Critics Say Device Would Be Dangerous On Sidewalks
12:33 AM, Feb 27, 2003
A number of disabled people want the San Diego City Council to ban the Segway Human Transporter from city sidewalks.
The Land Use and Housing Committee didn't take any stance on potential regulation of the stand-up scooter-type device when it met Wednesday, opting to wait for more input from a citizen's committee.
But it heard from a number of people with physical disabilities who said the high-tech ride would imperil them on city sidewalks.
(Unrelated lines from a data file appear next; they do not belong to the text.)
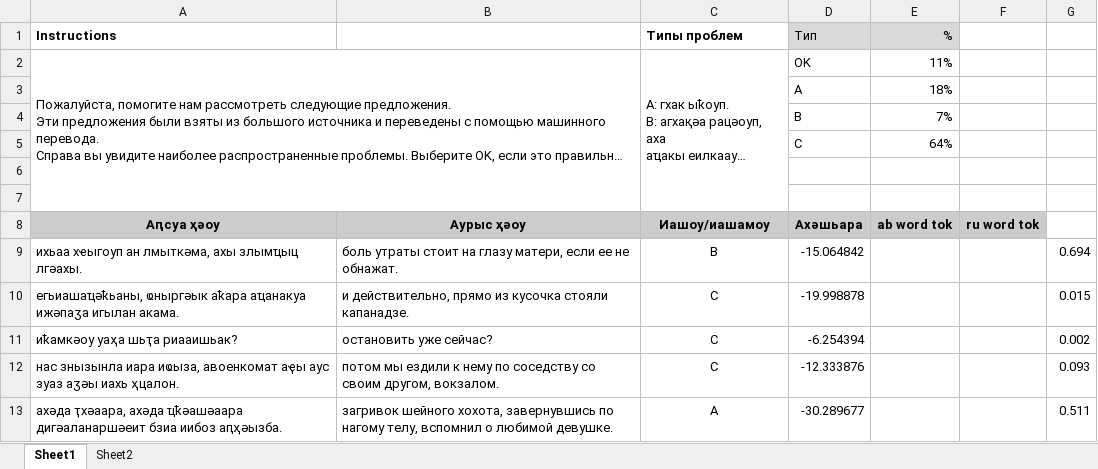
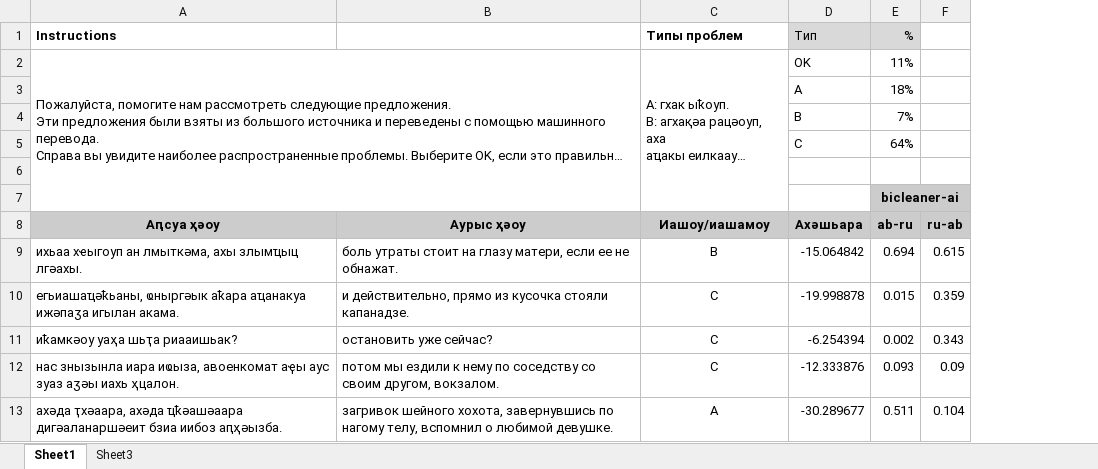
Before and after one commit to danielinux7/anana, an Excel workbook: nmt/астатистика/nmt_186k_saria.xlsx, sheet Sheet1, drawn as a sheet; only a part is shown; long unchanged cells end in …; values as stored, in another font and other column widths than the file's, no borders; conditional formats not drawn; removed rows and columns are numbered as before the commit, all else as after; the diff names each change by its address in the sheet, - before the commit and + after, or states it on an @@ line.

Commit message:
Added bicleaner-ai scoring

```diff
--- a/nmt/астатистика/nmt_186k_saria.xlsx (sheet Sheet1)
+++ b/nmt/астатистика/nmt_186k_saria.xlsx (sheet Sheet1)
-sheet tab: Sheet2
+sheet tab: Sheet3
-column E (%), rows 2-8: 11% | 18% | 7% | 64% |  |  | ab word tok
-column F, row 8: ru word tok
+column F, rows 8-13: ru-ab | 0.615 | 0.359 | 0.343 | 0.09 | 0.104
-E1: (empty)
+E1: %
-E1 fill: none
+E1 fill: #D9D9D9
-E2 (%): (empty)
+E2 (%): 11%
-E3 (%): (empty)
+E3 (%): 18%
-E4 (%): (empty)
+E4 (%): 7%
-E5 (%): (empty)
+E5 (%): 64%
-E7 (%): (empty)
+E7 (%): bicleaner-ai
-E7:E8 fill: none
+E7:E8 fill: #CCCCCC
+E7:F7 merged
-E8 (%): (empty)
+E8 (%): ab-ru
```
Also changed, not shown: sheet Sheet3.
The Segway can operate at up to 12 mph, but it can be limited to lower speeds using different keys.
Linda Gwizdack of the San Diego chapter of the California Council of the Blind said guide dogs have already had to be prepared for quieter cars, and others said the Segways would cause stress for guide dogs.
"We are unequivocally opposed to the use of this device on the sidewalk," Gwizdack said.
She said she has had collisions with pedestrians who don't respect her white cane and fears what would happen if she came across someone "with that kind of attitude" on a Segway.
"I'm going to be mowed over," he said.
A representative of Walk San Diego called Segway a "wonderful, innovative transportation option," but said it shouldn't be mixed with pedestrians on sidewalks.
On the other side, several people touted Segway as safe and good for the environment.
Susan Moore, a Pacific Beach resident who recently bought a Segway, said the required training course stressed safety and courtesy.
"We found out how easily maneuverable they are, -- how slow you can ride them, how you can stop so easily," she said.
She said she wanted to use hers to ride to the drug store, errands and even exercise class.
The state of California has classified Segway riders as pedestrians who can use it on sidewalks.
Future city discussion of potential regulations will include whether the devices should be allowed on city sidewalks, whether riders should be at least 18, and possibly setting a speed limit of 8 mph.
Councilman Scott Peters, who chairs the committee, wants to see the Segway help get cars off the road for short trips.
"If this takes off, I think we'll be better off," Peters said.